By Cam Lucadou-Wells
A Leighton Properties development manager claims that his firm was extorted by “strong arm” tactics by developer John Woodman, an anti-corruption inquiry has heard.
Tom Kenessey told the IBAC Operation Sandon hearing that their business partner Mr Woodman threatened to have a Cranbourne West land rezoning proposal Amendment C219 “pulled” by Casey Council unless his retainer fee was doubled.
Mr Woodman’s planning consultant Megan Schutz’s retainer fee also doubled from $120,000 a year to $240,000, IBAC heard.
“There were some strong arm events that I suppose led us to feel that there was no choice but to pay retainers that wouldn’t normally otherwise be paid,” Mr Kenessey said.
“It was intimated that our rezoning would be at risk.”
Mr Woodman’s success fee was about $2 million. If the rezoning was successful, Mr Woodman wanted his company Watsons to be hired for the civil engineering consultancy work.
Between them, Leighton and the Kelly family owned 203 hectares of ‘greenfield’ parcels in the 400-hectare industrial-zone precinct. They were seeking to rezone the area to residential land.
Mr Woodman, who was representing the Kelly family, was hired by Leighton to navigate the proposal via Casey councillors, Mr Kenessey told IBAC.
Mr Woodman was known for having “the contacts” in Casey and the South-East.
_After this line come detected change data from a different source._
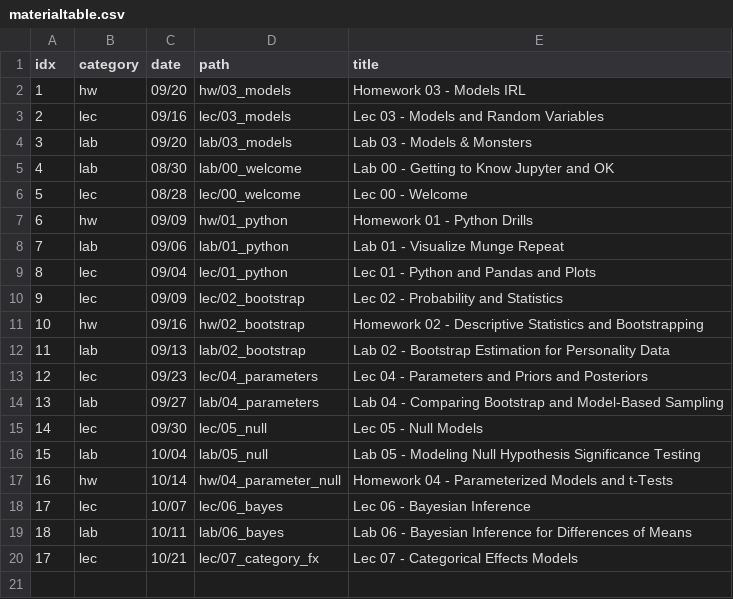
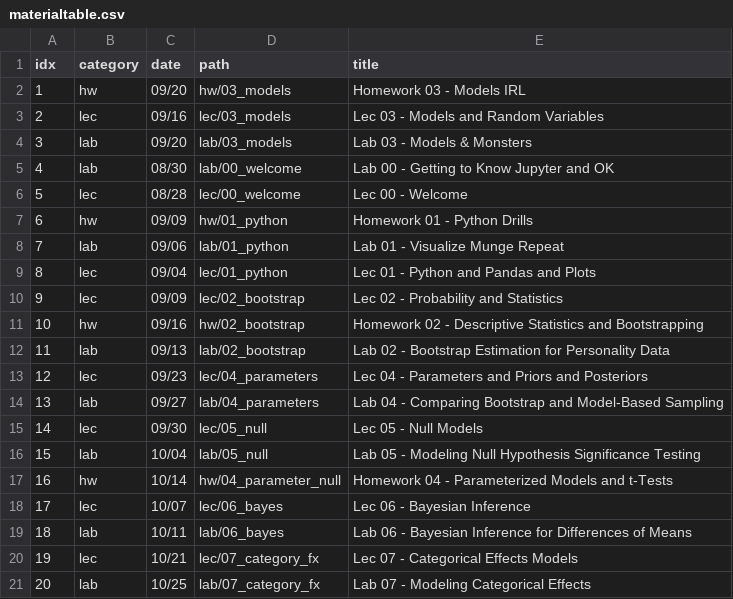
Before and after one commit to charlesfrye/psych101d, a CSV file: _includes/materialtable.csv, drawn as a sheet.

Commit message:
adds lab07 to materialtable

```diff
--- a/_includes/materialtable.csv
+++ b/_includes/materialtable.csv
@@ -19,2 +19,3 @@ idx,category,date,path,title
 18,lab,10/11,lab/06_bayes,Lab 06 - Bayesian Inference for Differences of Means
-17,lec,10/21,lec/07_category_fx,Lec 07 - Categorical Effects Models
+19,lec,10/21,lec/07_category_fx,Lec 07 - Categorical Effects Models
+20,lab,10/25,lab/07_category_fx,Lab 07 - Modeling Categorical Effects
```
Also changed, not shown: 1 other file.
He’d successfully lobbied for Casey projects such as Marriott Waters and Brompton Lodge – the latter was the inclusion of Green Wedge land inside the urban growth boundary.
In early 2014, Mr Woodman was expected to speak with Casey councillors and reported back they seemed “supportive”.
He had said he could get the rezoning done in 12 months, Mr Kenessey recalled.
Unknown to Mr Kenessey, Mr Woodman had emailed a briefing note to councillors Geoff Ablett, Sam Aziz and Amanda Stapledon on 3 February 2014.
The next day, an urgent closed-council motion was successfully moved by Mr Aziz for Casey to liaise with the owners – that is Leighton and the Kelly family – and investigate rezoning the land.
IBAC Commissioner Robert Redlich asked Mr Kenessey: “Mr Woodman engaged the councillors to pass this motion covering your land without your authority?”
“From my recollection, yes,” Mr Kenessey replied.
“We understood that they were just going to have an informal chat.”
Mr Kenessey said his first recollection of a motion was on 1 April 2014. Councillors then voted for a review of the land’s zoning.
Casey councillor and “close personal friend” Gary Rowe had an electoral fundraiser organised by Mr Woodman’s company Watsons.
But he wanted Leighton to get rid of Mr Woodman and Ms Schutz for a “considerable amount of time”, Mr Kenessey said.
“He thought they were a liability and (we) should just sack them.”
Mr Rowe had suggested that it was a “done deal” that he’d be mayor in coming years. But he lost out to Mr Aziz and Mr Ablett who Mr Rowe believed were “likely” corrupt, Mr Kenessey said.
“From my understanding Aziz and Rowe hated each other.
“We felt that even if Gary wanted to help us … I don’t think that Gary had the numbers.
“So I advised my executive that as a risk assessment we had to bow to John (Woodman) and try and get rid of him as soon as possible by the land being rezoned.”
By 2018, The Age published articles that sparked the IBAC inquiry into alleged corruption involving Casey councillors and Mr Woodman.
Mr Kenessey agreed with Counsel Assisting IBAC, Michael Tovey, that he should have heeded Mr Rowe’s advice.